Assignment — Please set down each entry exactly, omitting any picture it holds.

◇ ◇ ◇ ◇ ◇ ◇ ◇

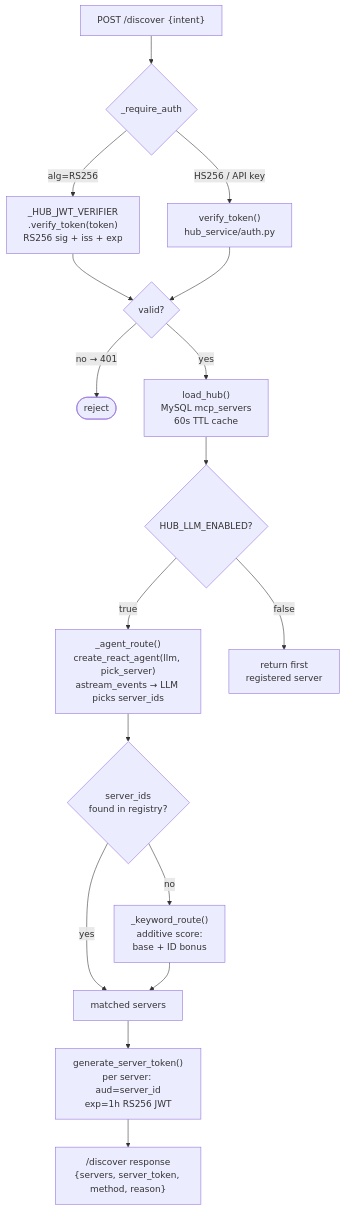
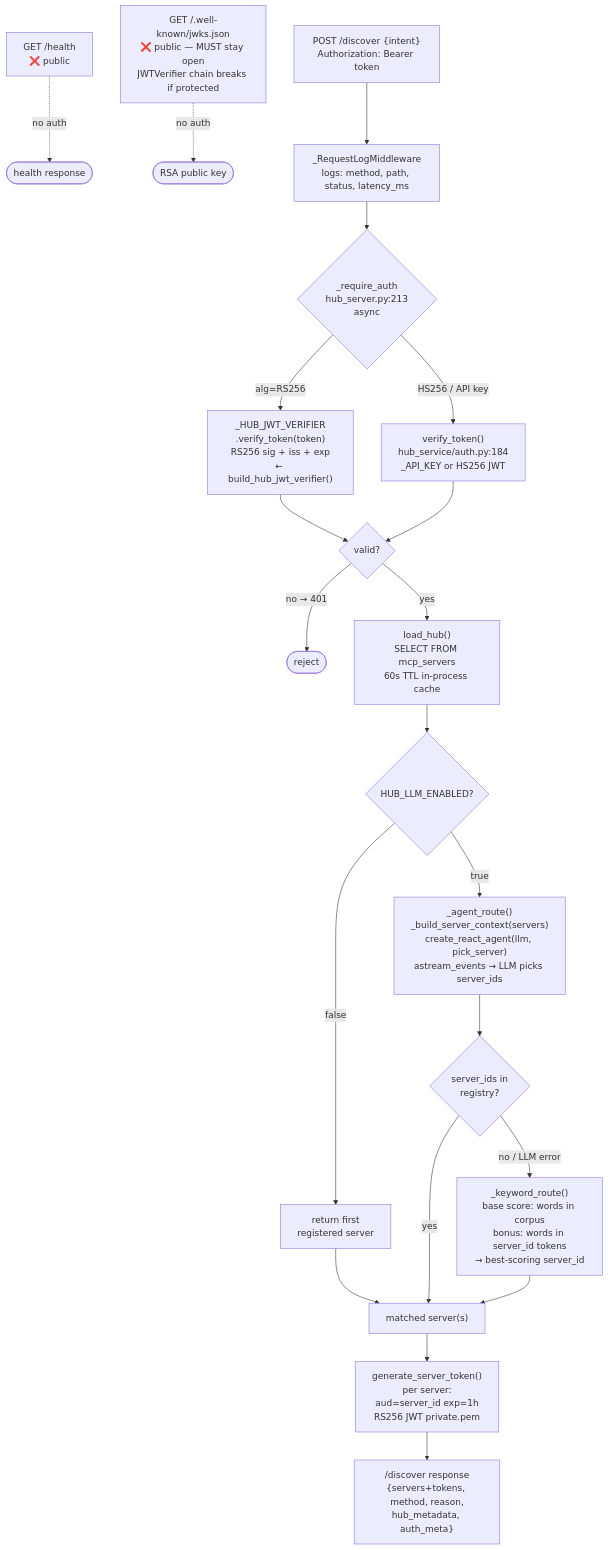
Before and after one commit to manojchevula-acc/agent-mesh: the third of 4 diagrams in CALL_GRAPH.md, drawn with Mermaid. The commit also changed other lines of this file, not shown here.

````diff
--- a/CALL_GRAPH.md
+++ b/CALL_GRAPH.md
@@ -259,19 +474,36 @@
 ```mermaid
 flowchart TD
-    A["POST /discover {intent}"] --> B{_require_auth}
-    B -- "alg=RS256" --> C["_HUB_JWT_VERIFIER\n.verify_token(token)\nRS256 sig + iss + exp"]
-    B -- "HS256 / API key" --> D["verify_token()\nhub_service/auth.py"]
+    PUB1["GET /health\n❌ public"] -.->|"no auth"| HEALTH([health response])
+    PUB2["GET /.well-known/jwks.json\n❌ public — MUST stay open\nJWTVerifier chain breaks if protected"] -.->|"no auth"| JWKS([RSA public key])
+
+    A["POST /discover {intent}\nAuthorization: Bearer token"] --> MW
+    MW["_RequestLogMiddleware\nlogs: method, path, status, latency_ms"] --> B
+
+    B{_require_auth\nhub_server.py:213\nasync} -- "alg=RS256" --> C
+    B -- "HS256 / API key" --> D
+    C["_HUB_JWT_VERIFIER\n.verify_token(token)\nRS256 sig + iss + exp\n← build_hub_jwt_verifier()"]
+    D["verify_token()\nhub_service/auth.py:184\n_API_KEY or HS256 JWT"]
     C --> E{valid?}
     D --> E
     E -- "no → 401" --> Z([reject])
-    E -- "yes" --> F["load_hub()\nMySQL mcp_servers\n60s TTL cache"]
+    E -- "yes" --> F
+
+    F["load_hub()\nSELECT FROM mcp_servers\n60s TTL in-process cache"]
     F --> G{HUB_LLM_ENABLED?}
-    G -- "true" --> H["_agent_route()\ncreate_react_agent(llm, pick_server)\nastream_events → LLM picks server_ids"]
+
+    G -- "true" --> H
+    H["_agent_route()\n_build_server_context(servers)\ncreate_react_agent(llm, pick_server)\nastream_events → LLM picks server_ids"]
+    H --> J{server_ids in\nregistry?}
+
     G -- "false" --> I["return first\nregistered server"]
-    H --> J{server_ids\nfound in registry?}
-    J -- "no" --> K["_keyword_route()\nadditive score:\nbase + ID bonus"]
-    J -- "yes" --> L["matched servers"]
+    I --> L
+
+    J -- "yes" --> L
+    J -- "no / LLM error" --> K
+    K["_keyword_route()\nbase score: words in corpus\nbonus: words in server_id tokens\n→ best-scoring server_id"]
     K --> L
-    L --> M["generate_server_token()\nper server: aud=server_id\nexp=1h RS256 JWT"]
-    M --> N["/discover response\n{servers, server_token, method, reason}"]
+
+    L["matched server(s)"]
+    L --> M["generate_server_token()\nper server:\naud=server_id  exp=1h\nRS256 JWT  private.pem"]
+    M --> N["/discover response\n{servers+tokens, method, reason,\nhub_metadata, auth_meta}"]
 ```
````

◇ ◇ ◇ ◇ ◇ ◇ ◇

Output for this task —
Before and after one commit to manojchevula-acc/agent-mesh: the third of 4 diagrams in CALL_GRAPH.md, drawn with Mermaid. The commit also changed other lines of this file, not shown here.

````diff
--- a/CALL_GRAPH.md
+++ b/CALL_GRAPH.md
@@ -259,19 +474,36 @@
 ```mermaid
 flowchart TD
-    A["POST /discover {intent}"] --> B{_require_auth}
-    B -- "alg=RS256" --> C["_HUB_JWT_VERIFIER\n.verify_token(token)\nRS256 sig + iss + exp"]
-    B -- "HS256 / API key" --> D["verify_token()\nhub_service/auth.py"]
+    PUB1["GET /health\n❌ public"] -.->|"no auth"| HEALTH([health response])
+    PUB2["GET /.well-known/jwks.json\n❌ public — MUST stay open\nJWTVerifier chain breaks if protected"] -.->|"no auth"| JWKS([RSA public key])
+
+    A["POST /discover {intent}\nAuthorization: Bearer token"] --> MW
+    MW["_RequestLogMiddleware\nlogs: method, path, status, latency_ms"] --> B
+
+    B{_require_auth\nhub_server.py:213\nasync} -- "alg=RS256" --> C
+    B -- "HS256 / API key" --> D
+    C["_HUB_JWT_VERIFIER\n.verify_token(token)\nRS256 sig + iss + exp\n← build_hub_jwt_verifier()"]
+    D["verify_token()\nhub_service/auth.py:184\n_API_KEY or HS256 JWT"]
     C --> E{valid?}
     D --> E
     E -- "no → 401" --> Z([reject])
-    E -- "yes" --> F["load_hub()\nMySQL mcp_servers\n60s TTL cache"]
+    E -- "yes" --> F
+
+    F["load_hub()\nSELECT FROM mcp_servers\n60s TTL in-process cache"]
     F --> G{HUB_LLM_ENABLED?}
-    G -- "true" --> H["_agent_route()\ncreate_react_agent(llm, pick_server)\nastream_events → LLM picks server_ids"]
+
+    G -- "true" --> H
+    H["_agent_route()\n_build_server_context(servers)\ncreate_react_agent(llm, pick_server)\nastream_events → LLM picks server_ids"]
+    H --> J{server_ids in\nregistry?}
+
     G -- "false" --> I["return first\nregistered server"]
-    H --> J{server_ids\nfound in registry?}
-    J -- "no" --> K["_keyword_route()\nadditive score:\nbase + ID bonus"]
-    J -- "yes" --> L["matched servers"]
+    I --> L
+
+    J -- "yes" --> L
+    J -- "no / LLM error" --> K
+    K["_keyword_route()\nbase score: words in corpus\nbonus: words in server_id tokens\n→ best-scoring server_id"]
     K --> L
-    L --> M["generate_server_token()\nper server: aud=server_id\nexp=1h RS256 JWT"]
-    M --> N["/discover response\n{servers, server_token, method, reason}"]
+
+    L["matched server(s)"]
+    L --> M["generate_server_token()\nper server:\naud=server_id  exp=1h\nRS256 JWT  private.pem"]
+    M --> N["/discover response\n{servers+tokens, method, reason,\nhub_metadata, auth_meta}"]
 ```
````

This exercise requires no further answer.